Well, here we are again. We find ourselves on the loss column for expanding our family. Now we are 1 for 4, batting .250, and the only place you want to do that is Major League Baseball. Not in pregnancy. I am one in four. I am one in 160. I am 99%. I am 1%. I am 75% and 25%. I have four pregnancies, two deliveries, one living child, one stillbirth and two miscarriages.
Damn. Those numbers look really rough on paper. And trust me… It’s even worse to say them out loud. But this time, I didn’t get my hopes up. I was guarded from the start. I kind of knew it wasn’t going to work out. This pregnancy started the same way as my last miscarriage- spotting/bleeding, baby measuring three weeks behind… it just happened to last 10 weeks instead of 6 weeks. And this time it resulted in a ticket to the OR for a D&C. I was minimally hopeful- but mostly realistic. I was right. It was another miscarriage. And as horrible as this may sound to some, FOR ME PERSONALLY, this pales in comparison to what we went through with our stillborn child. (Side note: those are just my feelings- someone else who has gone through what I went through may feel differently. I’m only comparing my own losses to each other. This is a subjective blog.)

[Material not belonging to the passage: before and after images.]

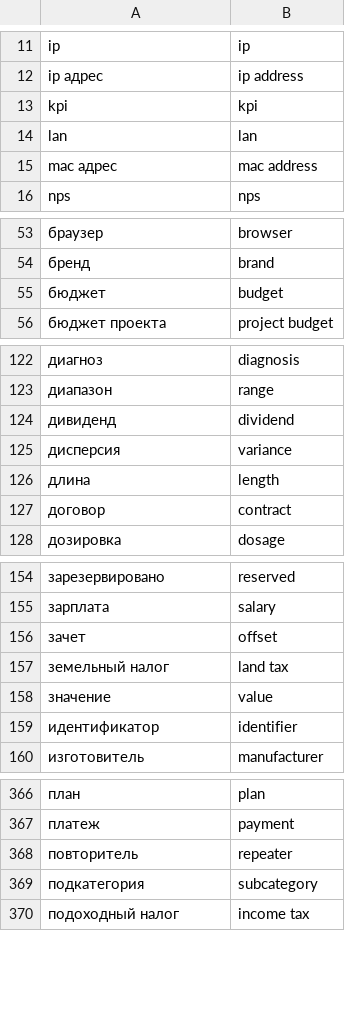
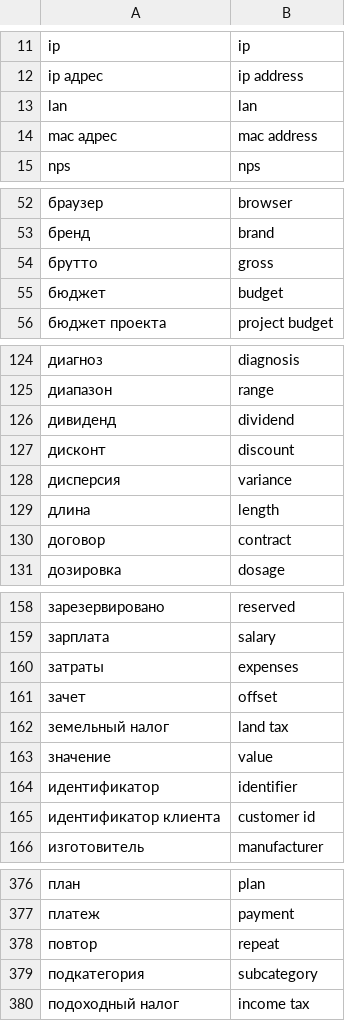
Before and after one commit to nicksedov/gigaoffice-server, a CSV file: database/pgvector_init/common_headers.csv, drawn as a sheet; only a part is shown, gaps mark what is left out; removed rows and columns are numbered as before the commit, all else as after; the diff covers the shown part only; the diff names each change by its address in the sheet, - before the commit and + after, or states it on an @@ line.

```diff
--- a/database/pgvector_init/common_headers.csv
+++ b/database/pgvector_init/common_headers.csv
-row 13: kpi | kpi
+row 54: брутто | gross
+row 127: дисконт | discount
+row 160: затраты | expenses
+row 165: идентификатор клиента | customer id
-row 368: повторитель | repeater
+row 378: повтор | repeat
```
Also changed, not shown: 19 added rows and 6 removed rows elsewhere in this file.
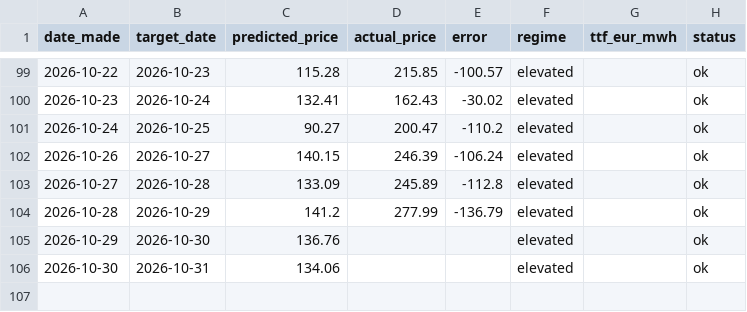
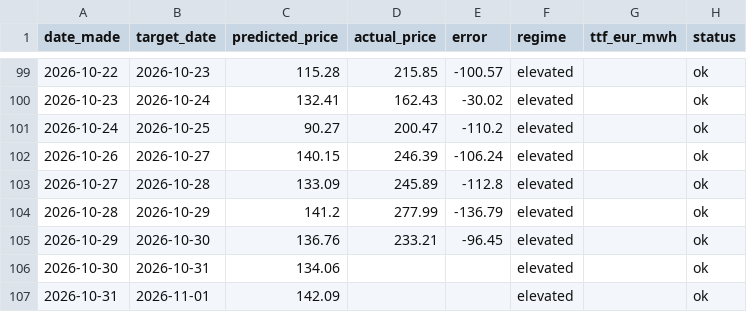
Before and after one commit to Evanssdas/Price-Forecaster, a CSV file: price_predictions_log.csv, drawn as a sheet; only a part is shown, gaps mark what is left out.

```diff
--- a/price_predictions_log.csv
+++ b/price_predictions_log.csv
@@ -104,3 +104,4 @@ date_made,target_date,predicted_price,actual_price,error,regime,ttf_eur_mwh,stat
 2026-10-28,2026-10-29,141.2,277.99,-136.79,elevated,,ok
-2026-10-29,2026-10-30,136.76,,,elevated,,ok
+2026-10-29,2026-10-30,136.76,233.21,-96.45,elevated,,ok
 2026-10-30,2026-10-31,134.06,,,elevated,,ok
+2026-10-31,2026-11-01,142.09,,,elevated,,ok
```
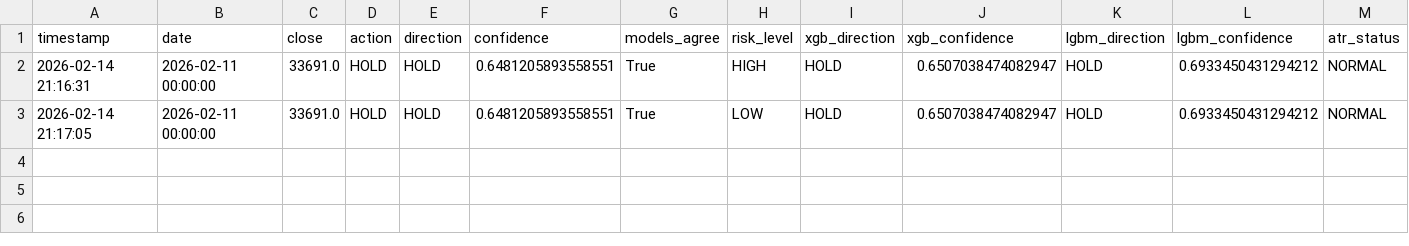
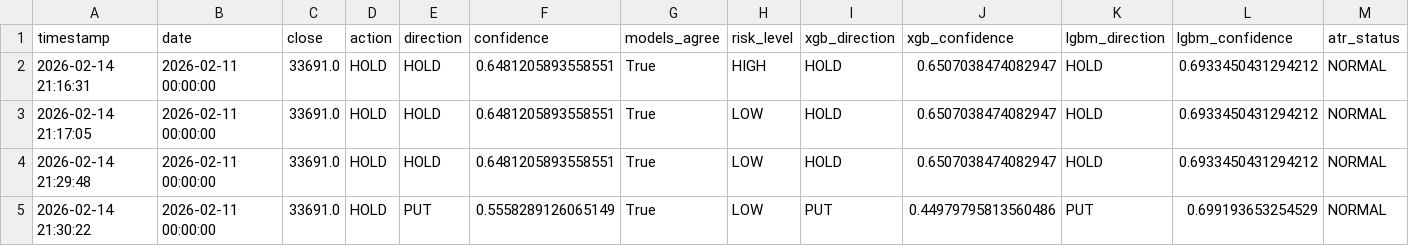
Before and after one commit to AstorYeh/option_ai, a CSV file: results/signals_log.csv, drawn as a sheet; only a part is shown; rows hold the shown columns only; the diff names each change by its address in the sheet, - before the commit and + after, or states it on an @@ line.

```diff
--- a/results/signals_log.csv
+++ b/results/signals_log.csv
+row 4: 2026-02-14 21:29:48 | 2026-02-11 00:00:00 | 33691.0 | HOLD | HOLD | 0.6481205893558551 | True | LOW | HOLD | 0.6507038474082947 | HOLD | 0.6933450431294212 | NORMAL
+row 5: 2026-02-14 21:30:22 | 2026-02-11 00:00:00 | 33691.0 | HOLD | PUT | 0.5558289126065149 | True | LOW | PUT | 0.44979795813560486 | PUT | 0.699193653254529 | NORMAL
```
Also changed, not shown: 1 other file.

Or, maybe I’m somewhat “grateful” in that if I’m going to lose a baby, it was early enough to keep me from holding another dead child of mine for the first, last and only time. Maybe I’ve become numb to feelings after the last two losses because I am subconsciously protecting myself from the hurt. I don’t know, but not a tear was shed this time around. Only re-opening to the wounds that are there from Ryan.
I never want to feel the hurt I felt when I lost Ryan last year. The pain is indescribable. There are no words that can do it justice. I felt it deep, deep down in the depths of my stomach. I was sick, I was empty. It was sharp and stabbing, as well as dull and aching, all at the same time. It was a feeling of helplessness and sheer panic knowing there was absolutely nothing you, or anyone, could do to make it better. Nothing that will ever make it better. Time softens the pain, but there are days where it is very sharp again. This pain will last forever because the loving and the missing will last forever.

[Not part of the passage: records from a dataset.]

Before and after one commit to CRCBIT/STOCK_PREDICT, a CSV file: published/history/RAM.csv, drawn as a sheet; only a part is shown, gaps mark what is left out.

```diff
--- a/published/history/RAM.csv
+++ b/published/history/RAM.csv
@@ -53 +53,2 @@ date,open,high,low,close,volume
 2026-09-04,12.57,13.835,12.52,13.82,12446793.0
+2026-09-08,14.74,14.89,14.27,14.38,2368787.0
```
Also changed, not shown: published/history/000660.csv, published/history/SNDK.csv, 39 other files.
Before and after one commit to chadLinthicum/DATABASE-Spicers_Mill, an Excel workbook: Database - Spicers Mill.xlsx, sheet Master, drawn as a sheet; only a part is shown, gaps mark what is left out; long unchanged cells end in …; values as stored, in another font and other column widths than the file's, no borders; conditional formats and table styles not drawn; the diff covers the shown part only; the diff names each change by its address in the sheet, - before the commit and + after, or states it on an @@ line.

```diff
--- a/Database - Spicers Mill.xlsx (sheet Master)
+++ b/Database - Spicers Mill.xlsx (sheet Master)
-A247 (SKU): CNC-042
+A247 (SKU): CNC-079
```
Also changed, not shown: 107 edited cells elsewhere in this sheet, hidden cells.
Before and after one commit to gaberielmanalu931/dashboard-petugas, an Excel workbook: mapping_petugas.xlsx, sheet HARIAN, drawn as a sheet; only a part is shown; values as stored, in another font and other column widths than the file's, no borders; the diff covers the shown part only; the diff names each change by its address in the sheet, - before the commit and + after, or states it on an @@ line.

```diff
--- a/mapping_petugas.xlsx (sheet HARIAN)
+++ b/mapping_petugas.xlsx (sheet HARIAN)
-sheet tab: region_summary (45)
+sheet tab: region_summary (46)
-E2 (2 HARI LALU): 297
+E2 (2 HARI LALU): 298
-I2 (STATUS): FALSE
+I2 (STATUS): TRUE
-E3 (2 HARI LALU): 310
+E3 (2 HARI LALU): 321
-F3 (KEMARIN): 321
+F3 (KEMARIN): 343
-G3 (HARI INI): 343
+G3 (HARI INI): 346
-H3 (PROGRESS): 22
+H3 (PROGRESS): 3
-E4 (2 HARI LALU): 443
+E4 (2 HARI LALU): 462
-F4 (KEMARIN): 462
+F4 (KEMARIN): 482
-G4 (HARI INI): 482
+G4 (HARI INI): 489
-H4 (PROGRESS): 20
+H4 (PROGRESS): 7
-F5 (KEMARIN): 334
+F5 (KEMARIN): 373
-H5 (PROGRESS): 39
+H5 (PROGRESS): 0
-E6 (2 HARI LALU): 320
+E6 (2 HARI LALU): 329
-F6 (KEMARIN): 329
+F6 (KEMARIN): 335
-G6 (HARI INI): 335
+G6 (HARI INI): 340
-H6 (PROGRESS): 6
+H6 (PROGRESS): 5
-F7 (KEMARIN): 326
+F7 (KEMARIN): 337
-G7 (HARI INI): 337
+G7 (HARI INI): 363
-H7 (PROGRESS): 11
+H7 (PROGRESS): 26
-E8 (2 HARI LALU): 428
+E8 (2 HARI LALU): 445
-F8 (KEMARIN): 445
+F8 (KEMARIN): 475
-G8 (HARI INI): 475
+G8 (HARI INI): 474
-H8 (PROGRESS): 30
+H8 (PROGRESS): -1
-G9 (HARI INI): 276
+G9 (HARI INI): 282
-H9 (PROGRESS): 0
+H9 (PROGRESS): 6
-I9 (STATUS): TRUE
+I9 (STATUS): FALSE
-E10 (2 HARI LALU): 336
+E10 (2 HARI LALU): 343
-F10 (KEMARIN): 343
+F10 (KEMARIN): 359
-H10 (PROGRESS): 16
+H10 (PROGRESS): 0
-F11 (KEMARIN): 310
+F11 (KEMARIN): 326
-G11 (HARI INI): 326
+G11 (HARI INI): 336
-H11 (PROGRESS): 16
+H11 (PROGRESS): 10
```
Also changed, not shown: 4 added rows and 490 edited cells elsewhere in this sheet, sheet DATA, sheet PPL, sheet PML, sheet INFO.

I have now lost three babies/pregnancies in a matter of one year. Am I mad? Yes. Am I sad? Absolutely. Am I bitter AF? Yep. Do I think it’s fair to watch all these women on social media post about their pregnancies, gender reveals and newborns?! No, I don’t. Unfortunately, life isn’t fair. We can’t control these things. We don’t get to decide why one baby lives and the others don’t make it. Or why some women can’t even get pregnant at all. However, we are allowed to feel these “negative” feelings. It’s nothing personal. Of course we are happy for others, AND we are sad for us. There’s room for both emotions. If we don’t let ourselves feel and make space for everything, there is no healing or moving forward.

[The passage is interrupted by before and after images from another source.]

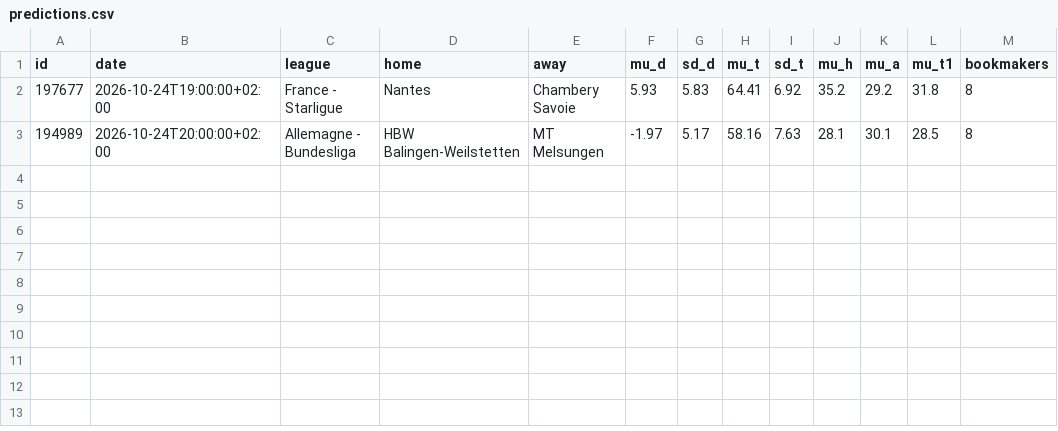
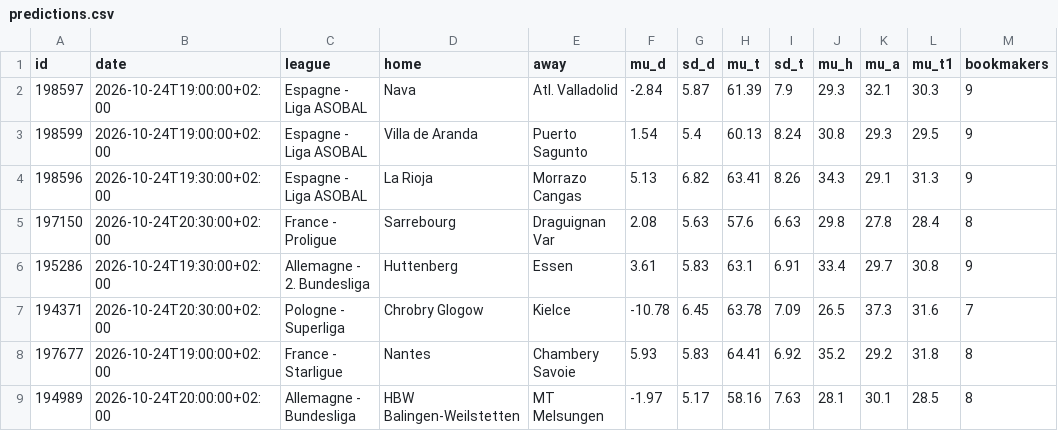
Before and after one commit to tessoncharles-sys/paris-data, a CSV file: data/raw/handball/predictions.csv, drawn as a sheet; the diff names each change by its address in the sheet, - before the commit and + after, or states it on an @@ line.

```diff
--- a/data/raw/handball/predictions.csv
+++ b/data/raw/handball/predictions.csv
+row 2: 198597 | 2026-10-24T19:00:00+02:00 | Espagne - Liga ASOBAL | Nava | Atl. Valladolid | -2.84 | 5.87 | 61.39 | 7.9 | 29.3 | 32.1 | 30.3 | 9
+row 3: 198599 | 2026-10-24T19:00:00+02:00 | Espagne - Liga ASOBAL | Villa de Aranda | Puerto Sagunto | 1.54 | 5.4 | 60.13 | 8.24 | 30.8 | 29.3 | 29.5 | 9
+row 4: 198596 | 2026-10-24T19:30:00+02:00 | Espagne - Liga ASOBAL | La Rioja | Morrazo Cangas | 5.13 | 6.82 | 63.41 | 8.26 | 34.3 | 29.1 | 31.3 | 9
+row 5: 197150 | 2026-10-24T20:30:00+02:00 | France - Proligue | Sarrebourg | Draguignan Var | 2.08 | 5.63 | 57.6 | 6.63 | 29.8 | 27.8 | 28.4 | 8
+row 6: 195286 | 2026-10-24T19:30:00+02:00 | Allemagne - 2. Bundesliga | Huttenberg | Essen | 3.61 | 5.83 | 63.1 | 6.91 | 33.4 | 29.7 | 30.8 | 9
+row 7: 194371 | 2026-10-24T20:30:00+02:00 | Pologne - Superliga | Chrobry Glogow | Kielce | -10.78 | 6.45 | 63.78 | 7.09 | 26.5 | 37.3 | 31.6 | 7
```
Also changed, not shown: data/raw/handball/results.csv, data/raw/tennis/schedule.csv, 18 other files.
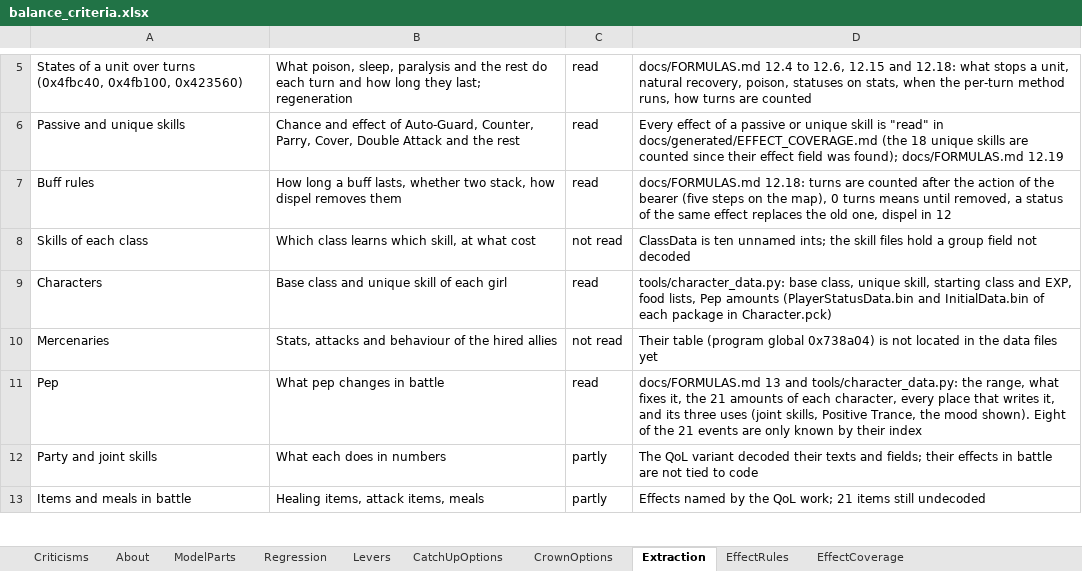
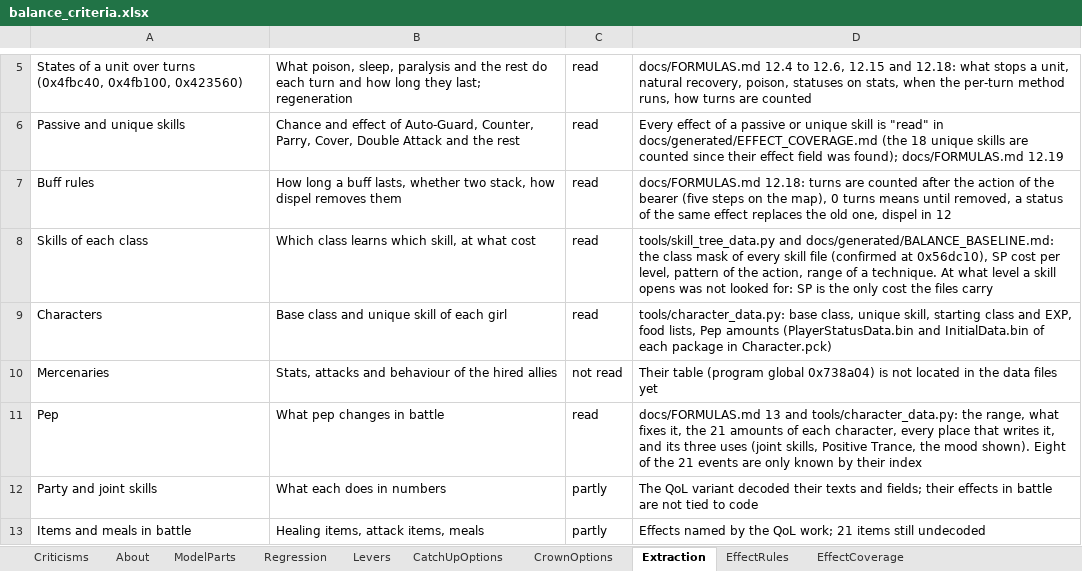
Before and after one commit to Asaad-E/DungeonTravelers_2_2_qol_balance_mod, an Excel workbook: mod_project/data_tables/balance_criteria.xlsx, sheet Extraction, drawn as a sheet; only a part is shown, gaps mark what is left out; values as stored, in another font and other column widths than the file's, no borders; the diff names each change by its address in the sheet, - before the commit and + after, or states it on an @@ line.

Commit message:
feat: which class learns which skill
which class learns which skill, read from the class mask of the skill
files; range and pattern of a skill

```diff
--- a/mod_project/data_tables/balance_criteria.xlsx (sheet Extraction)
+++ b/mod_project/data_tables/balance_criteria.xlsx (sheet Extraction)
-C8: not read
+C8: read
-D8: ClassData is ten unnamed ints; the skill files hold a group field not decoded
+D8: tools/skill_tree_data.py and docs/generated/BALANCE_BASELINE.md: the class mask of every skill file (confirmed at 0x56dc10), SP cost per level, pattern of the action, range of a technique. At what level a skill opens was not looked for: SP is the only cost the files carry
```
Also changed, not shown: 5 other files.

Pregnancy loss changed me. Giving birth to my stillborn son Ryan changed me. I’ll never be who I was before. I’ll never be blissfully ignorant again. I will never again expect a baby from a pregnancy. That’s just foolish now, as I have learned the harsh reality that a pregnancy does not equal a baby. But, on the flip side, I will also never take life or pregnancy for granted again. I know how to love deeper and appreciate the blessings a little more. My time and attention is devoted to my living child. I thoroughly enjoy every single moment with her- even the tough ones. And, if there’s anything positive that came from all of this, it’s that.
With all that being said, I’m holding on to hope. I’m still looking to the future. Hoping to bring that pregnancy batting average up to .400. Maybe even make it all the way to home plate next time with a living, breathing baby in my arms. I’m seeing a doctor who is finally running tests on me to check for hormonal imbalances, possible thyroid issues, infections, etc. I am resting my hope and future on this. Maybe the testing will even give me answers for Ryan. Who knows.
I don’t write these blogs for sympathy. Trust me, I’ve heard “I’m so sorry for your loss” more times than I can count over the past year. And it’s very much appreciated, but it feels like a broken record. I feel like a broken record, myself. And I don’t share these blogs for attention. I do it because pregnancy loss is so common, yet it’s still so taboo. This world seems to only make space for healthy pregnancy and living babies. And I want any friends, families or strangers struggling to know they are not alone. And for all those who don’t have to know this life- be grateful. Because… this really does suck a whole lot worse than you can imagine.